### Task prompt
Give the count of lines in the entries below that contain the string "marginBottom", and only that count.

[Dataset excerpts Boundary: Start]

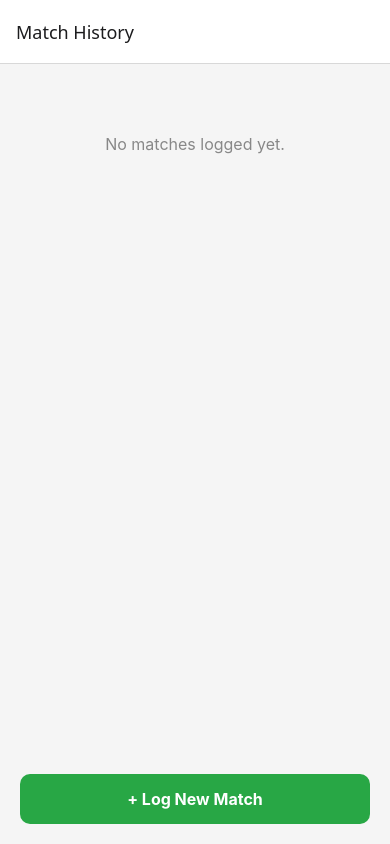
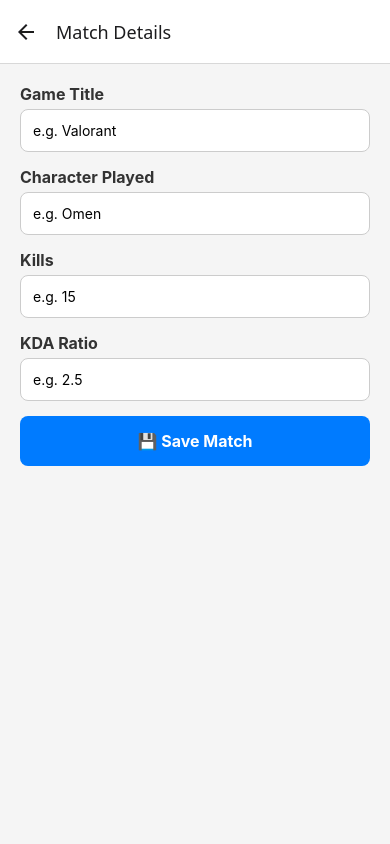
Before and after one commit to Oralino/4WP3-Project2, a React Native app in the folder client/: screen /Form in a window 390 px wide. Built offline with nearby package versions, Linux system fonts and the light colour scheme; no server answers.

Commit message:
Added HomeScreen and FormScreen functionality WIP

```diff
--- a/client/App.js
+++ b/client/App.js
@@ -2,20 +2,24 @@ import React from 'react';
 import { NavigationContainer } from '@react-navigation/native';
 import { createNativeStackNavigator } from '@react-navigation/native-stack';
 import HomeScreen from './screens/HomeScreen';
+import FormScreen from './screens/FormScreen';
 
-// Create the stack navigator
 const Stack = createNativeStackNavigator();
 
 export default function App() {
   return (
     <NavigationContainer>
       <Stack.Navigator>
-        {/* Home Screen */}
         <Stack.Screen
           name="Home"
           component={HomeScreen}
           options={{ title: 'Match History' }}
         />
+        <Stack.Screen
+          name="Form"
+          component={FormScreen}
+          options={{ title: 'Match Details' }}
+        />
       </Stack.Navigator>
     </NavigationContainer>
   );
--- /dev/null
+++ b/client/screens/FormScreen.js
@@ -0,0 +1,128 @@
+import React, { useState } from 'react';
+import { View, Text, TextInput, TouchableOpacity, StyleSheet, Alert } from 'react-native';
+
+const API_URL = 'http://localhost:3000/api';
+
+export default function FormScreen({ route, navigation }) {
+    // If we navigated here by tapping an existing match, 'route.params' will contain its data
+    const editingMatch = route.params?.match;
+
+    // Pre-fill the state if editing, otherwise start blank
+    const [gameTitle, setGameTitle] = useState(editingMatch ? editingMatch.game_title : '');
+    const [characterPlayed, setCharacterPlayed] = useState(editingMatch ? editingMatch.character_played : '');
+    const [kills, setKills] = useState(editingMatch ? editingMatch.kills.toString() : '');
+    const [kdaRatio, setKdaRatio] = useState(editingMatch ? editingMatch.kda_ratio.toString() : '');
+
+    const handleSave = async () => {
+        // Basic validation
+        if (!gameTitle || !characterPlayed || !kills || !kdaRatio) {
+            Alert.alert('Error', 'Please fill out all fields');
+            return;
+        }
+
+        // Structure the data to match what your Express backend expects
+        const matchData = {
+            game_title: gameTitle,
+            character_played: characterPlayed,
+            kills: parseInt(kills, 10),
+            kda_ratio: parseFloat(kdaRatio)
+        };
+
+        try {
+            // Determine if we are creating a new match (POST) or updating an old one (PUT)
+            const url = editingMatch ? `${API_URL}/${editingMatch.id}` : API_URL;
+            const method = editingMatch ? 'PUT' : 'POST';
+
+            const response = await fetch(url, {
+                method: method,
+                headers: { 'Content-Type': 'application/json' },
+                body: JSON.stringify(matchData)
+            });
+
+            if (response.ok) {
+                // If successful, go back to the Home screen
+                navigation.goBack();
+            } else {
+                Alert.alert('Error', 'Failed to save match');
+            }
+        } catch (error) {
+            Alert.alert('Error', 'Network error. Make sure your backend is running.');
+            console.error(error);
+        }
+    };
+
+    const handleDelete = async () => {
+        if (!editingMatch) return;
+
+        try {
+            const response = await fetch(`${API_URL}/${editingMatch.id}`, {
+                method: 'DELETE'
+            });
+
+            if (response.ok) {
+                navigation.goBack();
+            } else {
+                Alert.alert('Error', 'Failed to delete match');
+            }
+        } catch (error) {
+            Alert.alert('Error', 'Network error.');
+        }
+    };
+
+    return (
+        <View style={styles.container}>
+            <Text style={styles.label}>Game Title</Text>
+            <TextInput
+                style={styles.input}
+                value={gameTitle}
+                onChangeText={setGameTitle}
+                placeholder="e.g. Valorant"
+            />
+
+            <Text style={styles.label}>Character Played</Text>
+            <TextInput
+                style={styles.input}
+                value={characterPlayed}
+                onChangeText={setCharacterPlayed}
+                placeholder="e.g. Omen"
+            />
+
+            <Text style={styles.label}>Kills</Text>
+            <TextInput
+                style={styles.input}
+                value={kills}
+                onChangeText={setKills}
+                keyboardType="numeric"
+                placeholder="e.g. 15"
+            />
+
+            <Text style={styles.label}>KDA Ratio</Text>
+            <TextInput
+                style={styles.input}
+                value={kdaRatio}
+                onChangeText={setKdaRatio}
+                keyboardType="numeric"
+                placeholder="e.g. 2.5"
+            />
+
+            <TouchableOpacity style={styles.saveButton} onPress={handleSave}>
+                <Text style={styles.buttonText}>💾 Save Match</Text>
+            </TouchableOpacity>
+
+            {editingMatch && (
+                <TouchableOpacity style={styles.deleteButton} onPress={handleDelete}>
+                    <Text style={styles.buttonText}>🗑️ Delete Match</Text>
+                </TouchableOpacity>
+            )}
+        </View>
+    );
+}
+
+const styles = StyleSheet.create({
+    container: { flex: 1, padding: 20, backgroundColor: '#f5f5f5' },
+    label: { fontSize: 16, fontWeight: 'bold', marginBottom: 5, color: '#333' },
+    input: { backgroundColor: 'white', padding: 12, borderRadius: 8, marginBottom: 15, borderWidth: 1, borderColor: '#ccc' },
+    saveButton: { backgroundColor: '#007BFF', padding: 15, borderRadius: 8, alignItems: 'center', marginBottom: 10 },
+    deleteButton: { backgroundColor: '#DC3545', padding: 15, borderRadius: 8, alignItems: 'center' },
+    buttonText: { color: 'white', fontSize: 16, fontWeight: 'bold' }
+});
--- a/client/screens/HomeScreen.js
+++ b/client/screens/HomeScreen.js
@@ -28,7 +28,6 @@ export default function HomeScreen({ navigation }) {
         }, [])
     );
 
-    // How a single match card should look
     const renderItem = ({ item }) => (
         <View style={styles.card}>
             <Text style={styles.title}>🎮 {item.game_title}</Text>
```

[Dataset excerpts Boundary: End]

### Result
3